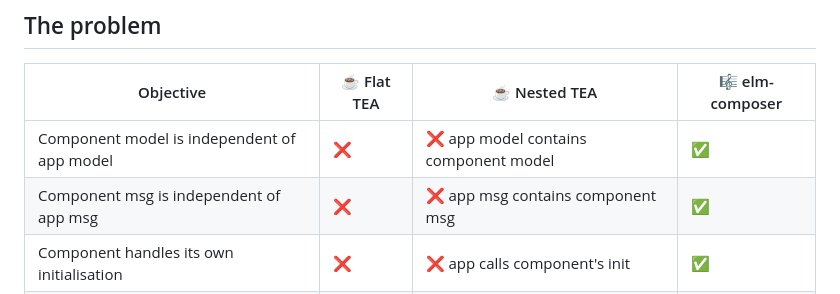
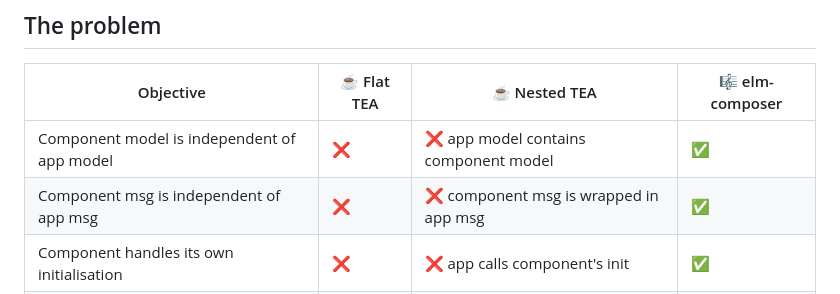
Before and after one commit to edkelly303/elm-composer, a Markdown page: README.md, the part around the change. Rendered like a GitHub page.

```diff
--- a/README.md
+++ b/README.md
@@ -9,7 +9,7 @@ Compose Elm apps with typed message passing
 | Objective                                   | ☕ Flat TEA  | ☕ Nested TEA                            | 🎼 elm-composer |
 | ------------------------------------------- | ------------ | ---------------------------------------- | --------------- |
 | Component model is independent of app model | ❌           | ❌ app model contains component model    | ✅              |
-| Component msg is independent of app msg     | ❌           | ❌ app msg contains component msg        | ✅              |
+| Component msg is independent of app msg     | ❌           | ❌ component msg is wrapped in app msg   | ✅              |
 | Component handles its own initialisation    | ❌           | ❌ app calls component's init            | ✅              |
 | Component handles its own updates           | ❌           | ❌ app's update calls component's update | ✅              |
 | Component handles its own subscriptions     | ❌           | ❌ app's subs calls component's subs     | ✅              |
```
☆ ☆ ☆ ☆
Restate each entry exactly, omitting pictures.

**Reply:**
Before and after one commit to edkelly303/elm-composer, a Markdown page: README.md, the part around the change. Rendered like a GitHub page.

```diff
--- a/README.md
+++ b/README.md
@@ -9,7 +9,7 @@ Compose Elm apps with typed message passing
 | Objective                                   | ☕ Flat TEA  | ☕ Nested TEA                            | 🎼 elm-composer |
 | ------------------------------------------- | ------------ | ---------------------------------------- | --------------- |
 | Component model is independent of app model | ❌           | ❌ app model contains component model    | ✅              |
-| Component msg is independent of app msg     | ❌           | ❌ app msg contains component msg        | ✅              |
+| Component msg is independent of app msg     | ❌           | ❌ component msg is wrapped in app msg   | ✅              |
 | Component handles its own initialisation    | ❌           | ❌ app calls component's init            | ✅              |
 | Component handles its own updates           | ❌           | ❌ app's update calls component's update | ✅              |
 | Component handles its own subscriptions     | ❌           | ❌ app's subs calls component's subs     | ✅              |
```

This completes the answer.